Given the environment, it’s not surprising that many brands are exploring the prospect of bringing their marketing analytics in-house. In the face of all that’s happening in the world, it’s not an irrational notion. But it needs to be executed in the right way.
The pandemic is far from over, and we will feel its effects for years to come, but the resilient media industry is bouncing back, with certain constituents pulling out ahead of others.
In the past year-and-a-half, we have witnessed dramatic shifts in consumer behavior and seen companies nimbly shift gears with varying levels of success.
In our latest research, we examine the challenges and accelerators affecting how and when consumers around the world will engage with the myriad forms of emerging technologies primed to make their lives easier and more efficient.
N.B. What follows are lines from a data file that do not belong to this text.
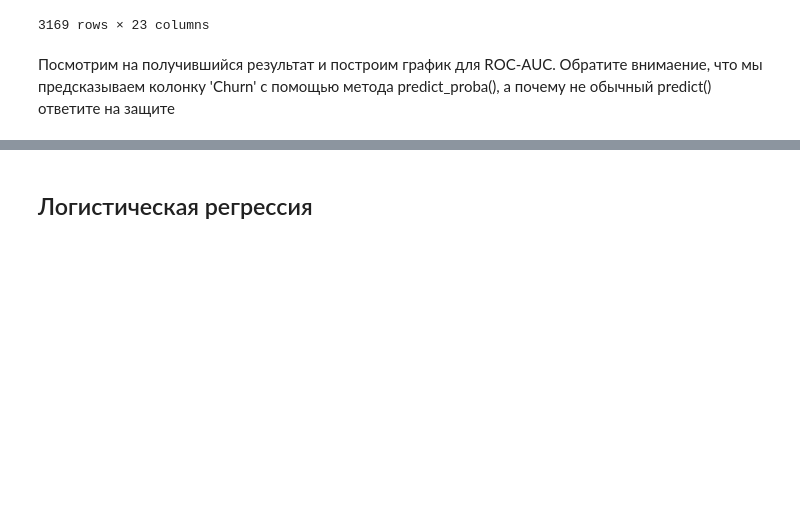
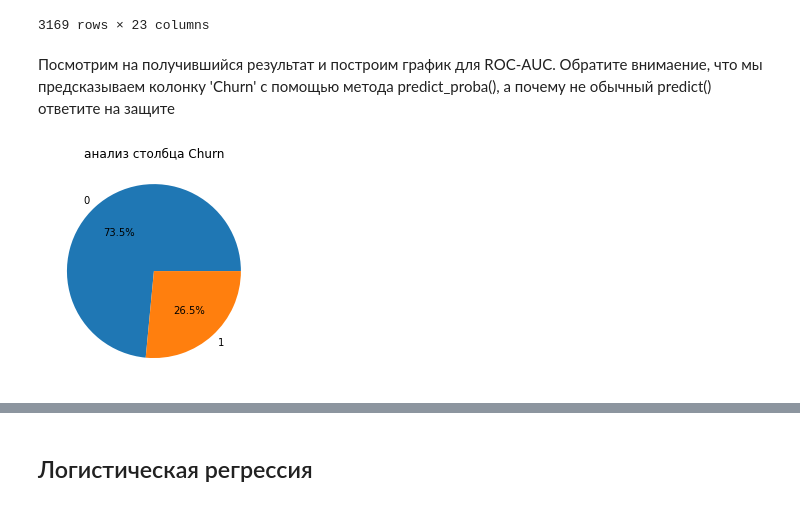
Before and after one commit to makarty/edu-works, a Jupyter notebook: data analysis/2practical/baseline.ipynb, the cells around one changed output, grey strips where cells are left out. Cells and saved outputs as stored; diff of their text form; code cells hidden in the pictures; blank space fills up the shorter version.

```diff
--- a/data analysis/2practical/baseline.ipynb
+++ b/data analysis/2practical/baseline.ipynb
@@ -313,3 +313,11 @@ def roc_auc_plot(y_train, y_train_predicted, y_val, y_val_predicted) -> None:
     plt.show()
 # %% [markdown]
 Посмотрим на получившийся результат и построим график для ROC-AUC. Обратите внимаение, что мы предсказываем колонку 'Churn' с помощью метода predict_proba(), а почему не обычный predict() ответите на защите
+# %%
+counts_churn = Counter(train[target_col])
+# %%
+plt.pie(counts_churn.values(), labels=counts_churn.keys(), autopct='%1.1f%%')
+plt.title('анализ столбца Churn')
+plt.show()
+# %% [output]
+[figure, added]
```
Also changed, not shown: parts of 29 cells of this notebook, 5 other files.
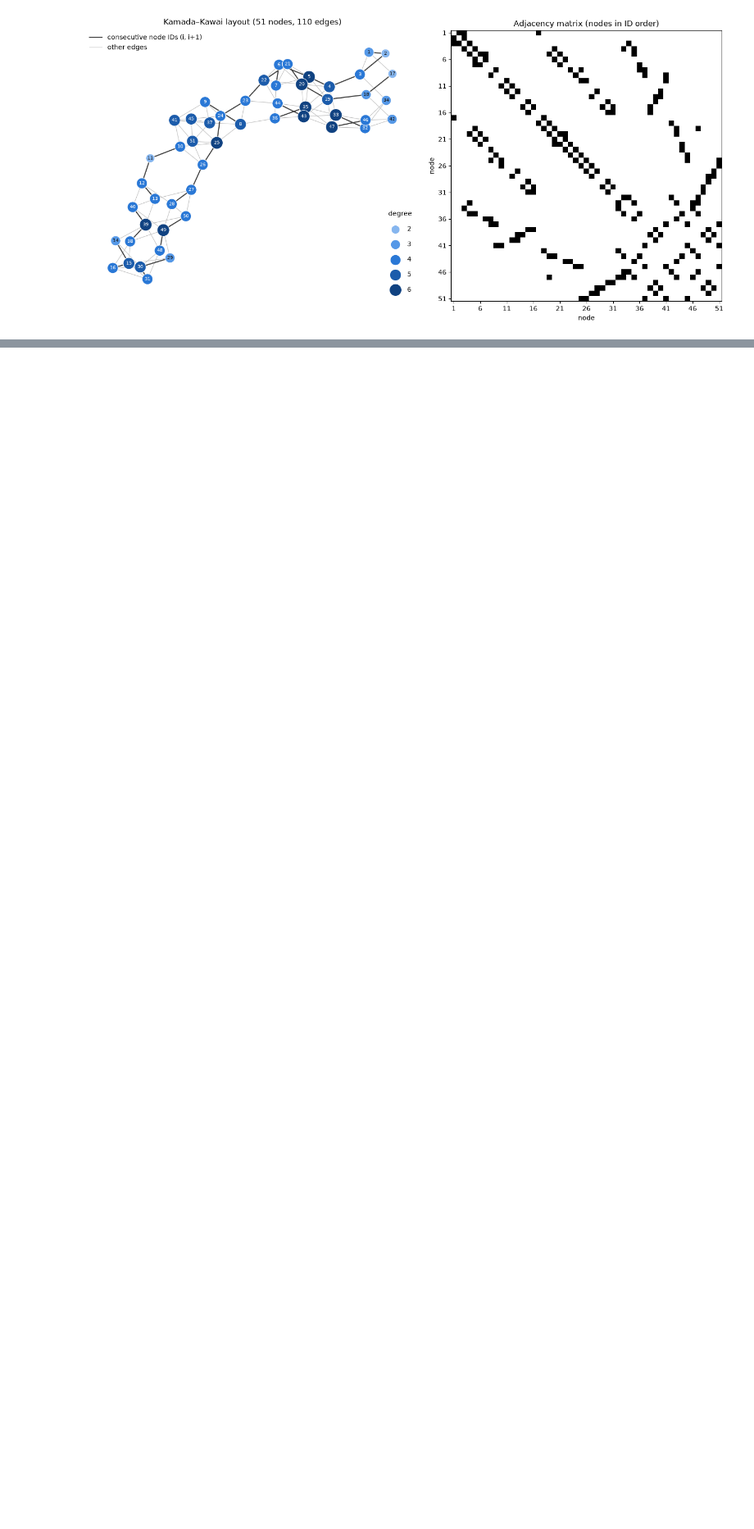
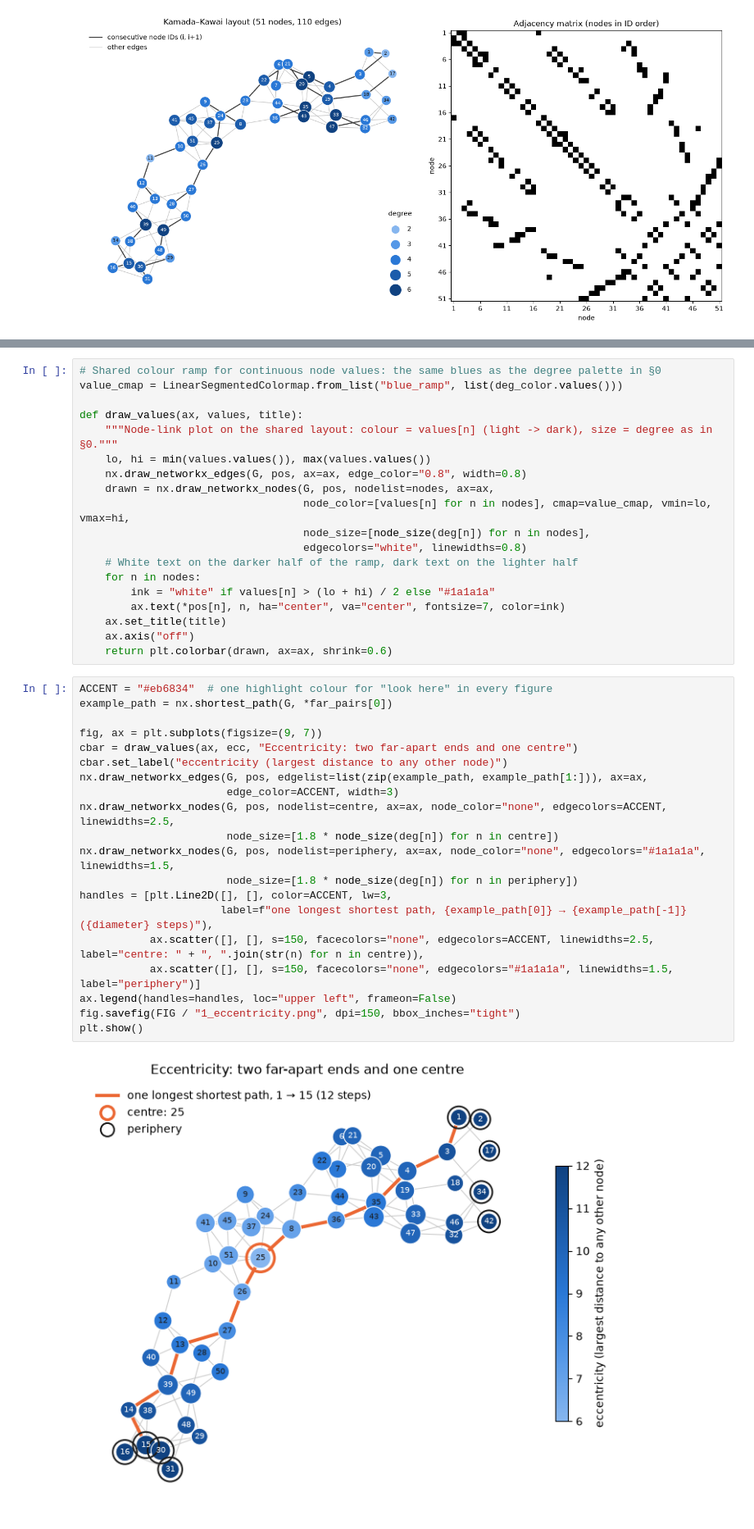
Before and after one commit to KEDES1998/NetworkScience, a Jupyter notebook: code/assignmentNotbook.ipynb, the cells around one changed output, grey strips where cells are left out. Shown at 82% size. Saved outputs shown, nothing was run; the diff lists cells and outputs as text; blank space fills up the shorter version.

Commit message:
Steps 0-2 done

```diff
--- a/code/assignmentNotbook.ipynb
+++ b/code/assignmentNotbook.ipynb
@@ -90,0 +179,41 @@ plt.show()
+# %%
+# Shared colour ramp for continuous node values: the same blues as the degree palette in §0
+value_cmap = LinearSegmentedColormap.from_list("blue_ramp", list(deg_color.values()))
+
+def draw_values(ax, values, title):
+    """Node-link plot on the shared layout: colour = values[n] (light -> dark), size = degree as in §0."""
+    lo, hi = min(values.values()), max(values.values())
+    nx.draw_networkx_edges(G, pos, ax=ax, edge_color="0.8", width=0.8)
+    drawn = nx.draw_networkx_nodes(G, pos, nodelist=nodes, ax=ax,
+                                   node_color=[values[n] for n in nodes], cmap=value_cmap, vmin=lo, vmax=hi,
+                                   node_size=[node_size(deg[n]) for n in nodes],
+                                   edgecolors="white", linewidths=0.8)
+    # White text on the darker half of the ramp, dark text on the lighter half
+    for n in nodes:
+        ink = "white" if values[n] > (lo + hi) / 2 else "#1a1a1a"
+        ax.text(*pos[n], n, ha="center", va="center", fontsize=7, color=ink)
+    ax.set_title(title)
+    ax.axis("off")
+    return plt.colorbar(drawn, ax=ax, shrink=0.6)
+# %%
+ACCENT = "#eb6834"  # one highlight colour for "look here" in every figure
+example_path = nx.shortest_path(G, *far_pairs[0])
+
+fig, ax = plt.subplots(figsize=(9, 7))
+cbar = draw_values(ax, ecc, "Eccentricity: two far-apart ends and one centre")
+cbar.set_label("eccentricity (largest distance to any other node)")
+nx.draw_networkx_edges(G, pos, edgelist=list(zip(example_path, example_path[1:])), ax=ax,
+                       edge_color=ACCENT, width=3)
+nx.draw_networkx_nodes(G, pos, nodelist=centre, ax=ax, node_color="none", edgecolors=ACCENT, linewidths=2.5,
+                       node_size=[1.8 * node_size(deg[n]) for n in centre])
+nx.draw_networkx_nodes(G, pos, nodelist=periphery, ax=ax, node_color="none", edgecolors="#1a1a1a", linewidths=1.5,
+                       node_size=[1.8 * node_size(deg[n]) for n in periphery])
+handles = [plt.Line2D([], [], color=ACCENT, lw=3,
+                      label=f"one longest shortest path, {example_path[0]} → {example_path[-1]} ({diameter} steps)"),
+           ax.scatter([], [], s=150, facecolors="none", edgecolors=ACCENT, linewidths=2.5, label="centre: " + ", ".join(str(n) for n in centre)),
+           ax.scatter([], [], s=150, facecolors="none", edgecolors="#1a1a1a", linewidths=1.5, label="periphery")]
+ax.legend(handles=handles, loc="upper left", frameon=False)
+fig.savefig(FIG / "1_eccentricity.png", dpi=150, bbox_inches="tight")
+plt.show()
+# %% [output]
+[figure, added]
```
Also changed, not shown: parts of 25 cells of this notebook.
For brands to succeed today, they need to find ways to address the challenges women face. Making up half of the population, women are key influencers across the globe. And the reality is that women still shoulder most of the household responsibilities.
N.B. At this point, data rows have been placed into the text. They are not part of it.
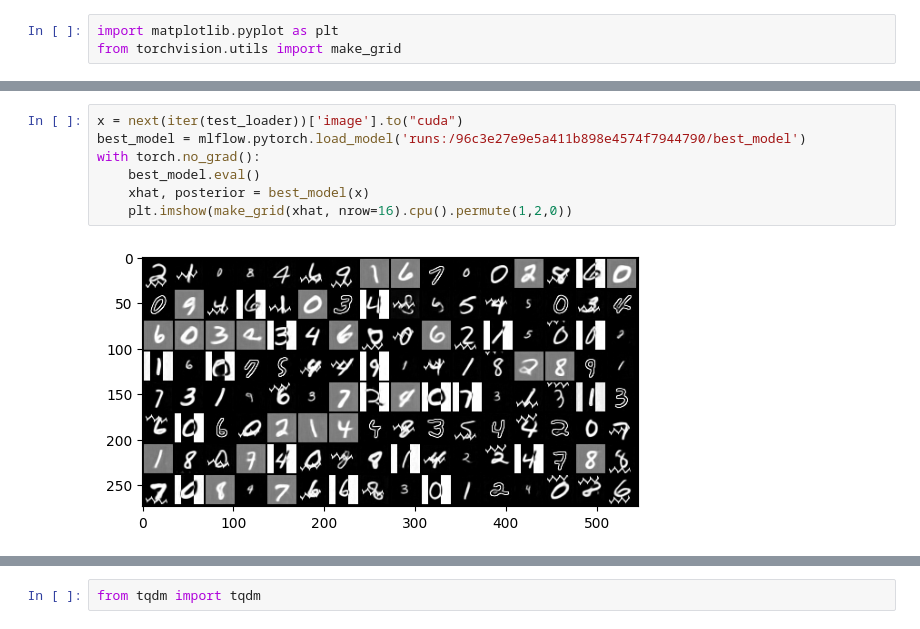
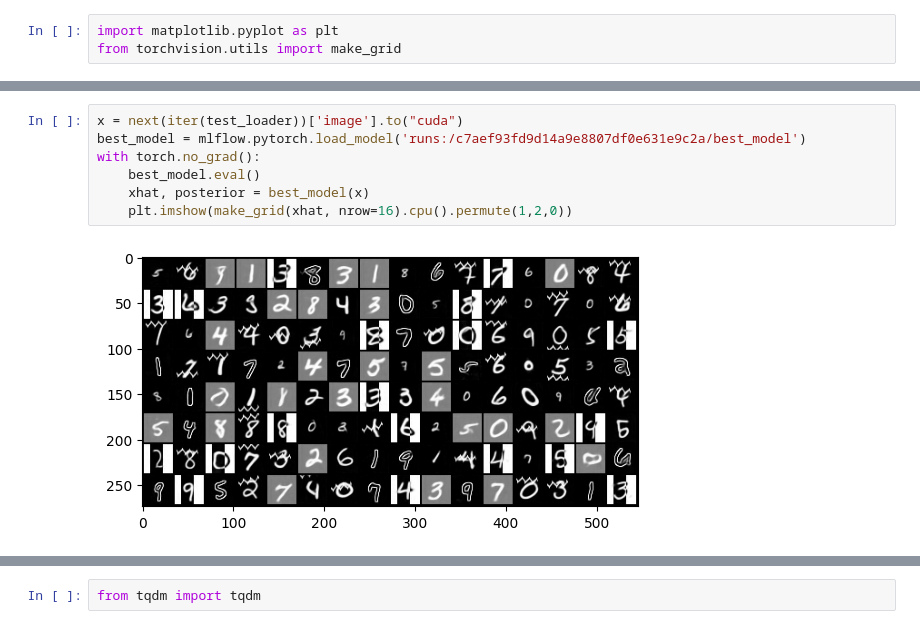
Before and after one commit to scotsun/clear-diffusion, a Jupyter notebook: demo-clear.ipynb, the cells around one changed output, grey strips where cells are left out. Drawn from its saved outputs; the diff is of its cells as text.

```diff
--- a/demo-clear.ipynb
+++ b/demo-clear.ipynb
@@ -129,12 +133,12 @@ plt.imshow(make_grid(x, nrow=16).cpu().permute(1,2,0))
 # %%
 x = next(iter(test_loader))['image'].to("cuda")
-best_model = mlflow.pytorch.load_model('runs:/96c3e27e9e5a411b898e4574f7944790/best_model')
+best_model = mlflow.pytorch.load_model('runs:/c7aef93fd9d14a9e8807df0e631e9c2a/best_model')
 with torch.no_grad():
     best_model.eval()
     xhat, posterior = best_model(x)
     plt.imshow(make_grid(xhat, nrow=16).cpu().permute(1,2,0))
 # %% [output]
-[figure, old version]
+[figure, new version]
 # %%
 mu = posterior.mu
 print(mu.shape)
```
Also changed, not shown: parts of 11 cells of this notebook, 3 other files.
As manufacturers and retailers seek to capitalize on the opportunity of e-commerce, they need to understand consumers’ online usage, behaviour and habits, as well as what’s driving e-commerce adoption.
It’s undisputed that internet accessibility, mobile technology and digital innovations are redefining consumers every interaction and will continue to enable and disrupt many aspects of consumers’ lifestyle well into the future.
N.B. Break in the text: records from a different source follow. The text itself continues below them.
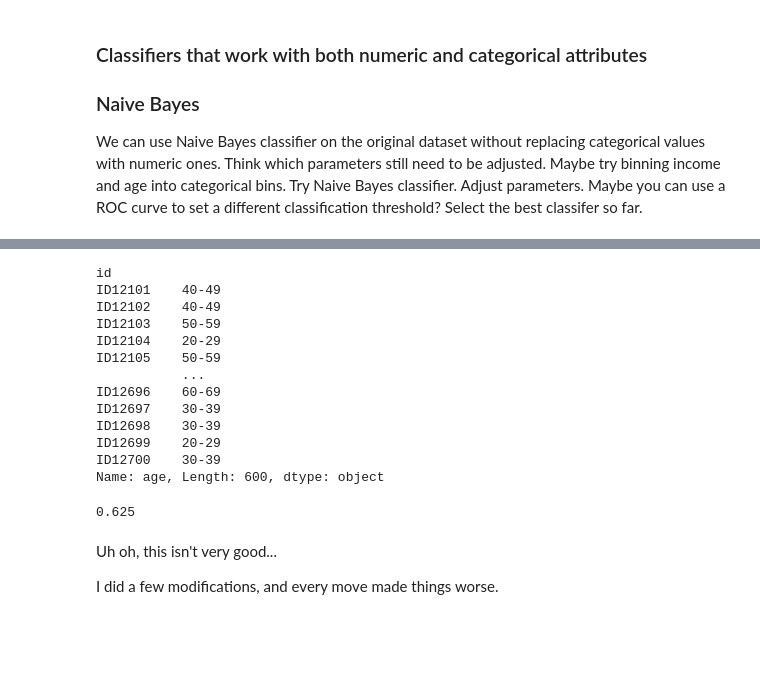
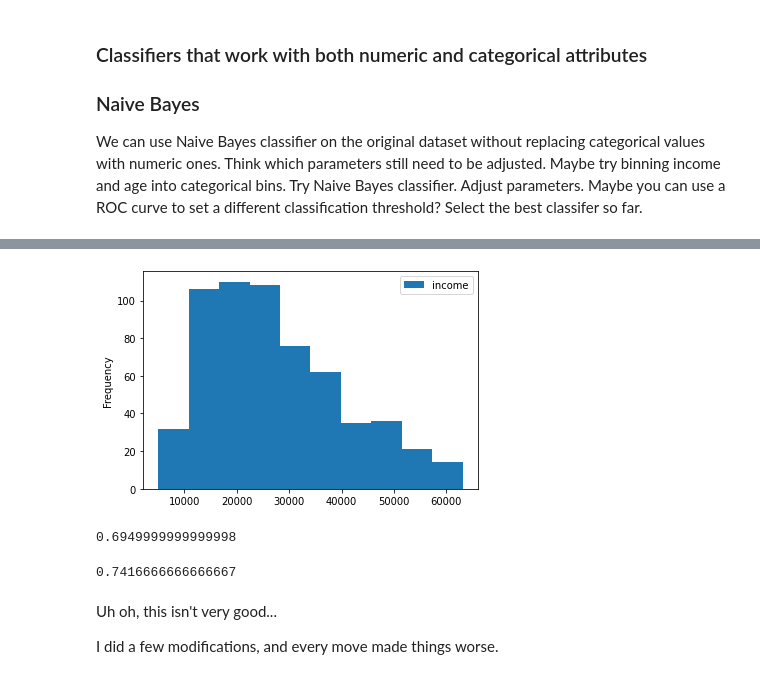
Before and after one commit to isaacw67/proj_ml_bank, a Jupyter notebook: bank_mailing.ipynb, the cells around one changed output, grey strips where cells are left out. Cells and saved outputs as stored; diff of their text form; code cells hidden in the pictures; blank space fills up the shorter version.

```diff
--- a/bank_mailing.ipynb
+++ b/bank_mailing.ipynb
@@ -465,17 +691,18 @@ ret_arr
-# %%
-bayes['age'] = ret_arr
-bayes['age']
-# %% [output]
-id
-ID12101    40-49
-ID12102    40-49
-ID12103    50-59
-ID12104    20-29
-ID12105    50-59
-           ...
-ID12696    60-69
-ID12697    30-39
-ID12698    30-39
-ID12699    20-29
-ID12700    30-39
-Name: age, Length: 600, dtype: object
+# %%
+# Let's bucket everything now, and re-import data:
+
+
+bayes = data.copy()
+bayes.plot.hist(y = 'income')
+# Let's have 4 categories, <17000, 17000-23000, 23000-30000, >30,000
+# Age to bins
+bins = [17000, 23000, 29000, np.inf]
+names = [0, 1, 2]
+bayes['income'] = pd.cut(bayes['income'], bins, labels=names)
+
+bins = [15, 30, 45, 60, np.inf]
+names = [0, 1, 2, 3]
+
+bayes['age'] = pd.cut(bayes['age'], bins, labels=names)
+# %% [output]
+[figure, added]
@@ -488,12 +725,13 @@ bayes_X_train, bayes_X_test, bayes_Y_train, bayes_Y_test = train_test_split(lrX,
 from sklearn.naive_bayes import CategoricalNB
 
 naive = CategoricalNB()
-
-
+cv_score = np.mean(cross_val_score(naive, bayes_X, bayes_Y,cv = 20))
+print(cv_score)
 naive.fit(bayes_X_train, bayes_Y_train)
 naive.score(bayes_X_test, bayes_Y_test)
 # %% [output]
-0.625
+0.6949999999999998
+0.7416666666666667
 # %% [markdown]
 Uh oh, this isn't very good...
 
```
Also changed, not shown: parts of 63 cells of this notebook, 1 other file.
Global sport's top-line metrics, notably global sponsorship and media rights spend, continued to point in the right direction in 2016 but it was also a year of rapid change across the industry.
Africa’s consumers are growing in numbers and in buying power. They also have a strong demand for products that meet their specific needs. So what are the best ways to reach Africa’s consumers, and how can marketers ensure they’re delivering messages and products that resonate?
The problem with brand value is simple: no one agrees on it. The GE brand value, for example, in 2011, was variously estimated to be worth $30.5B, $42.8B, and $50.3B by different valuation services. So if valuations vary so wildly, how can CMOs and CFOs begin to understand the value they deliver...